---------- RECORDS TO USE ----------
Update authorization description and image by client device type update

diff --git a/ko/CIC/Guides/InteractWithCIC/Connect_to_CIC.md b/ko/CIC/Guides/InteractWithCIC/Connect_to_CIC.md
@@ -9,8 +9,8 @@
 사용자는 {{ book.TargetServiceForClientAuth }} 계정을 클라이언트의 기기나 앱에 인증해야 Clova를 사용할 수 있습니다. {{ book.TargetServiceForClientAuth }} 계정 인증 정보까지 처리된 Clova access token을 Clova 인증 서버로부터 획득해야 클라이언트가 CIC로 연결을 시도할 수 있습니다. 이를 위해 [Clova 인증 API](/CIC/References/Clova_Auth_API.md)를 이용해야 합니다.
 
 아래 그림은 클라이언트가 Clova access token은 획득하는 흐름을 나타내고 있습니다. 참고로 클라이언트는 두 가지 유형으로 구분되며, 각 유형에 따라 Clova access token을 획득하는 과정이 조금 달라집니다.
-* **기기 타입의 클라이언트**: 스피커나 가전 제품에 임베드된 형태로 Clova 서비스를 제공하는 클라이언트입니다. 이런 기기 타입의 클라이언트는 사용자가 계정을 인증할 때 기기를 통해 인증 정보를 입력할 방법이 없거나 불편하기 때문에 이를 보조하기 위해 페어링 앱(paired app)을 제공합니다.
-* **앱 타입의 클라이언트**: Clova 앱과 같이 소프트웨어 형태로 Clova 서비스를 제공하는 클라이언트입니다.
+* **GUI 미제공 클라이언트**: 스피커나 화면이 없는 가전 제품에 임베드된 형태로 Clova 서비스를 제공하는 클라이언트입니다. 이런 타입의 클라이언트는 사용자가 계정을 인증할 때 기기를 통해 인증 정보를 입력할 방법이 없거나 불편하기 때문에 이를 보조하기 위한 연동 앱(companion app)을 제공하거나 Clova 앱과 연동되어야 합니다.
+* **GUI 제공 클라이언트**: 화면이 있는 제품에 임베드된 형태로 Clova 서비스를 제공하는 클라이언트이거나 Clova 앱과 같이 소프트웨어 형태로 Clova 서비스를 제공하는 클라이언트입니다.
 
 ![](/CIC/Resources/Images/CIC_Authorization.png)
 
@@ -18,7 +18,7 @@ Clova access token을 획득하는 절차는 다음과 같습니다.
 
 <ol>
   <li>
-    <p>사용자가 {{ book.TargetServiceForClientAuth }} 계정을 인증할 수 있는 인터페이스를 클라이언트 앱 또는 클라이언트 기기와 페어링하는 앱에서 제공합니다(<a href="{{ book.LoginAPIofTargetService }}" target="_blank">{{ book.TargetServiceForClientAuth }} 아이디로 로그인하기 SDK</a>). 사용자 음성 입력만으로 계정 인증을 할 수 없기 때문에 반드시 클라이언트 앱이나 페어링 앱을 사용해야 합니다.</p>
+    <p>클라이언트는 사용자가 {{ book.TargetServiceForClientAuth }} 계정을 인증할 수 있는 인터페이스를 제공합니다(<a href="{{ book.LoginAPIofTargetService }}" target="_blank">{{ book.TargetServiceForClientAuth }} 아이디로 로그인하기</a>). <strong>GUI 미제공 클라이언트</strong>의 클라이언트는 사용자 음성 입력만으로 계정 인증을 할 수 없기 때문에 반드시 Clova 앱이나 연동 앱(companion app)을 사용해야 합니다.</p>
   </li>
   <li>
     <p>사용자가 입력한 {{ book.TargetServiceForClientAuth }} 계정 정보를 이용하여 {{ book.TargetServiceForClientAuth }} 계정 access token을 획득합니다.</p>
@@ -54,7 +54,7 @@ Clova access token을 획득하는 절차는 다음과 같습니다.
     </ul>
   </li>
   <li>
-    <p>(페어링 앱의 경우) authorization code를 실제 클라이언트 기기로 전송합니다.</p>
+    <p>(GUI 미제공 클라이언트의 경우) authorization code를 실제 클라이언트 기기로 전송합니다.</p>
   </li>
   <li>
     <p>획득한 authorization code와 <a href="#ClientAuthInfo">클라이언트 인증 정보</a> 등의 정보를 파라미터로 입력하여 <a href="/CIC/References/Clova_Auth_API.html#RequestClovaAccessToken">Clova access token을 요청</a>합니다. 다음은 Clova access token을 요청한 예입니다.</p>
----------
DIRECTIONS FOR THIS TASK> Can you write out the lines above, from the first one through the one containing "앱의 경우) authorization code를 실제 클라이언트 기기로 전송합니다.</p>", exactly as they appear and nothing more?

PROBLEM SOLUTION>
Update authorization description and image by client device type update

diff --git a/ko/CIC/Guides/InteractWithCIC/Connect_to_CIC.md b/ko/CIC/Guides/InteractWithCIC/Connect_to_CIC.md
@@ -9,8 +9,8 @@
 사용자는 {{ book.TargetServiceForClientAuth }} 계정을 클라이언트의 기기나 앱에 인증해야 Clova를 사용할 수 있습니다. {{ book.TargetServiceForClientAuth }} 계정 인증 정보까지 처리된 Clova access token을 Clova 인증 서버로부터 획득해야 클라이언트가 CIC로 연결을 시도할 수 있습니다. 이를 위해 [Clova 인증 API](/CIC/References/Clova_Auth_API.md)를 이용해야 합니다.
 
 아래 그림은 클라이언트가 Clova access token은 획득하는 흐름을 나타내고 있습니다. 참고로 클라이언트는 두 가지 유형으로 구분되며, 각 유형에 따라 Clova access token을 획득하는 과정이 조금 달라집니다.
-* **기기 타입의 클라이언트**: 스피커나 가전 제품에 임베드된 형태로 Clova 서비스를 제공하는 클라이언트입니다. 이런 기기 타입의 클라이언트는 사용자가 계정을 인증할 때 기기를 통해 인증 정보를 입력할 방법이 없거나 불편하기 때문에 이를 보조하기 위해 페어링 앱(paired app)을 제공합니다.
-* **앱 타입의 클라이언트**: Clova 앱과 같이 소프트웨어 형태로 Clova 서비스를 제공하는 클라이언트입니다.
+* **GUI 미제공 클라이언트**: 스피커나 화면이 없는 가전 제품에 임베드된 형태로 Clova 서비스를 제공하는 클라이언트입니다. 이런 타입의 클라이언트는 사용자가 계정을 인증할 때 기기를 통해 인증 정보를 입력할 방법이 없거나 불편하기 때문에 이를 보조하기 위한 연동 앱(companion app)을 제공하거나 Clova 앱과 연동되어야 합니다.
+* **GUI 제공 클라이언트**: 화면이 있는 제품에 임베드된 형태로 Clova 서비스를 제공하는 클라이언트이거나 Clova 앱과 같이 소프트웨어 형태로 Clova 서비스를 제공하는 클라이언트입니다.
 
 ![](/CIC/Resources/Images/CIC_Authorization.png)
 
@@ -18,7 +18,7 @@ Clova access token을 획득하는 절차는 다음과 같습니다.
 
 <ol>
   <li>
-    <p>사용자가 {{ book.TargetServiceForClientAuth }} 계정을 인증할 수 있는 인터페이스를 클라이언트 앱 또는 클라이언트 기기와 페어링하는 앱에서 제공합니다(<a href="{{ book.LoginAPIofTargetService }}" target="_blank">{{ book.TargetServiceForClientAuth }} 아이디로 로그인하기 SDK</a>). 사용자 음성 입력만으로 계정 인증을 할 수 없기 때문에 반드시 클라이언트 앱이나 페어링 앱을 사용해야 합니다.</p>
+    <p>클라이언트는 사용자가 {{ book.TargetServiceForClientAuth }} 계정을 인증할 수 있는 인터페이스를 제공합니다(<a href="{{ book.LoginAPIofTargetService }}" target="_blank">{{ book.TargetServiceForClientAuth }} 아이디로 로그인하기</a>). <strong>GUI 미제공 클라이언트</strong>의 클라이언트는 사용자 음성 입력만으로 계정 인증을 할 수 없기 때문에 반드시 Clova 앱이나 연동 앱(companion app)을 사용해야 합니다.</p>
   </li>
   <li>
     <p>사용자가 입력한 {{ book.TargetServiceForClientAuth }} 계정 정보를 이용하여 {{ book.TargetServiceForClientAuth }} 계정 access token을 획득합니다.</p>
@@ -54,7 +54,7 @@ Clova access token을 획득하는 절차는 다음과 같습니다.
     </ul>
   </li>
   <li>
-    <p>(페어링 앱의 경우) authorization code를 실제 클라이언트 기기로 전송합니다.</p>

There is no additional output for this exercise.